(Content revision data)
>>>>>

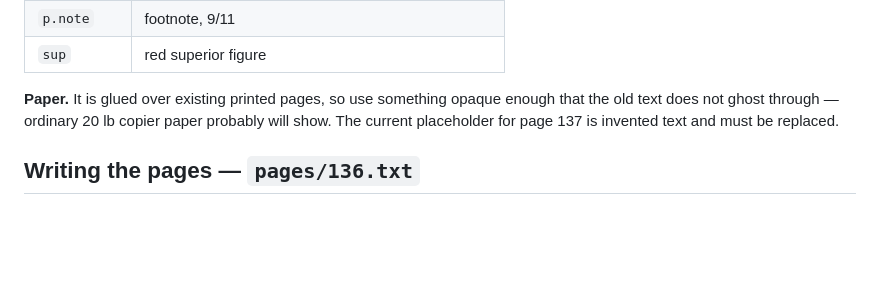
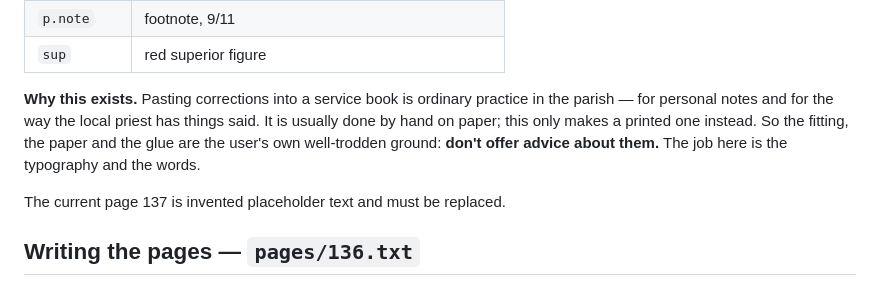
Before and after one commit to catmando/hierarchical-liturgy-deacon-training, a Markdown page: booklet/SPEC.md, the part around the change. GitHub-like rendering; blank space fills up the shorter version.

Commit message:
Record why the insert exists, and stop advising on the paste-in
Pasting corrections into a service book is ordinary parish practice — for
personal notes and for the way the local priest has things said — usually
handwritten. This only makes a printed one instead. The fitting, paper and
glue are well-trodden ground for the user, so the spec now says not to advise
on them. The job is the typography and the words.

Co-Authored-By: Claude Opus 5 <noreply@anthropic.com>

```diff
--- a/booklet/SPEC.md
+++ b/booklet/SPEC.md
@@ -94,10 +94,14 @@ Content classes, all matching the book's own devices:
 | `p.note` | footnote, 9/11 |
 | `sup` | red superior figure |
 
-**Paper.** It is glued over existing printed pages, so use something opaque
-enough that the old text does not ghost through — ordinary 20 lb copier paper
-probably will show. The current placeholder for page 137 is invented text and
-must be replaced.
+**Why this exists.** Pasting corrections into a service book is ordinary
+practice in the parish — for personal notes and for the way the local priest
+has things said. It is usually done by hand on paper; this only makes a
+printed one instead. So the fitting, the paper and the glue are the user's
+own well-trodden ground: **don't offer advice about them.** The job here is
+the typography and the words.
+
+The current page 137 is invented placeholder text and must be replaced.
 
 ## Writing the pages — `pages/136.txt`
 
```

<<<<<

= Instructions to follow =
Within the data above, determine the number of lines that contain the word "things"; write only that number.

= Output for this exercise =
2